= REQUIRED ACTION =
Could you work out the number of lines in the listing that include the word "primary" and reply with that figure alone?

++++ RECORDED DATA

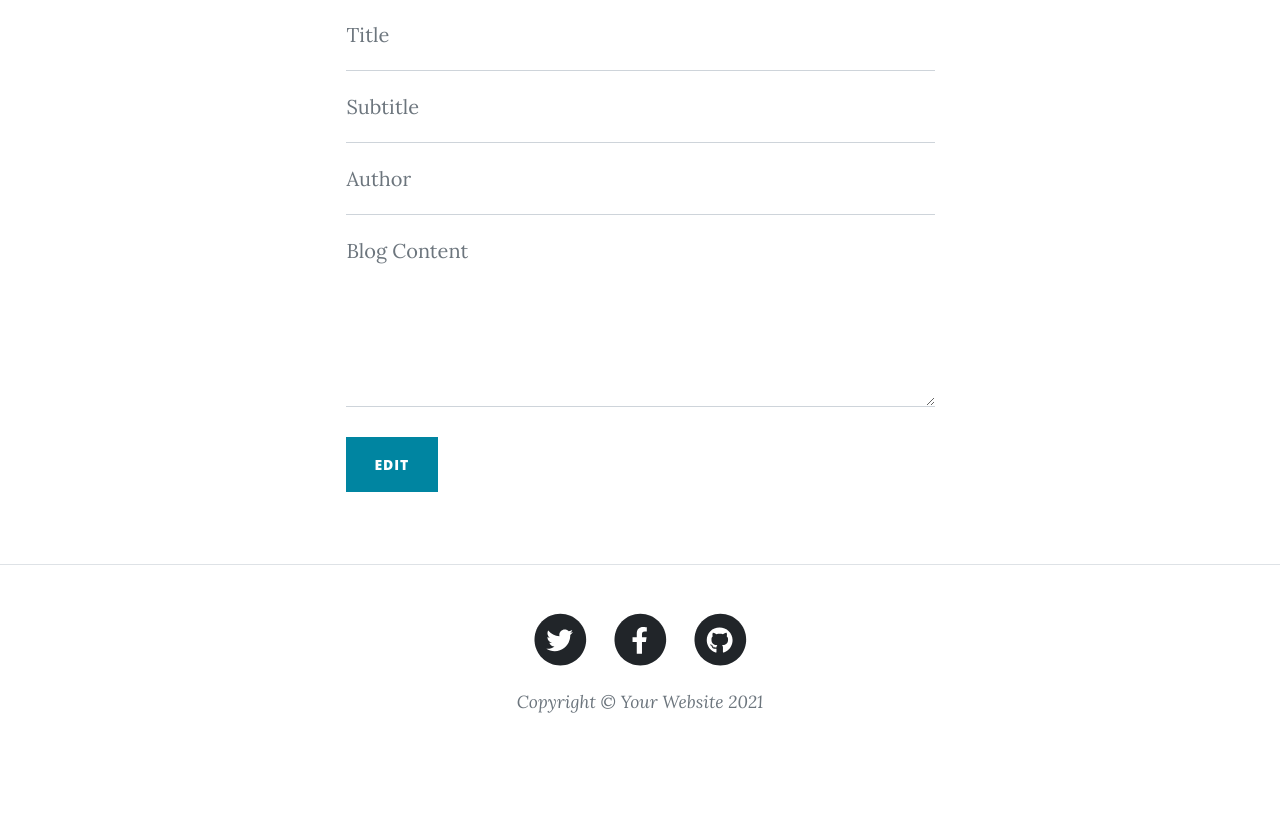
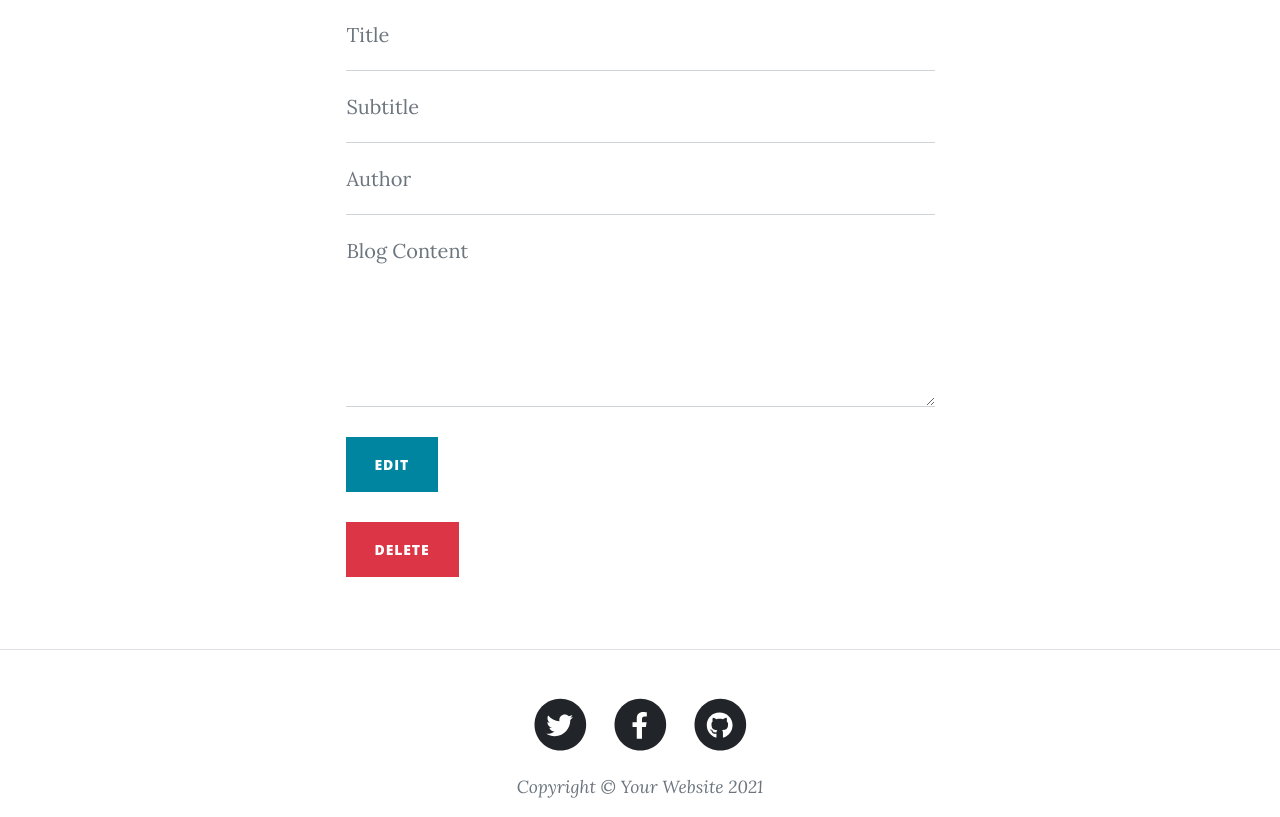
Before and after one commit to mrabets/flask-blog, a Flask app: template templates/edit.html in a window 1280 px wide. Shown: the part 629-1446 px from the top of the page. Before the commit the page ends 1342 px from the top, so only its background shows below. Run offline with Flask 2, Linux system fonts and the light colour scheme; the template is opened without the code that fills it, so the values that code supplies are empty.

Commit message:
Add delete functionality

```diff
--- a/templates/edit.html
+++ b/templates/edit.html
@@ -60,6 +60,12 @@
                         <div class="d-none" id="submitErrorMessage"><div class="text-center text-danger mb-3">Error editing post!</div></div>
                         <!-- Submit Button-->
                         <button class="btn btn-primary text-uppercase" id="submitButton" type="submit">Edit</button>
+
+                    </form><br>
+                    <form action="{{ url_for('blog_post.delete', post_id=post.id) }}" method="POST">
+                        <input type="submit" value="Delete"
+                                class="btn btn-danger text-uppercase"
+                                onclick="return confirm('Are you sure you want to delete this post?')">
                     </form>
                 </div>
             </div>
--- a/templates/post.html
+++ b/templates/post.html
@@ -33,8 +33,9 @@
             <div class="col-md-10 col-lg-8 col-xl-7">
                 {{ post.content }}
             </div>
+
             <div class="d-flex justify-content-end mb-4">
-                <a class="btn btn-primary text-uppercase" href="{{ url_for('blog_post.edit', post_id=post.id) }}">Edit</a>
+                <a class="btn btn-warning text-uppercase" href="{{ url_for('blog_post.edit', post_id=post.id) }}">Edit</a>
             </div>
         </div>
     </div>
```
Also changed, not shown: blog_post/blueprint.py (+7 -0 lines).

++++++++

= TASK SOLUTION =
2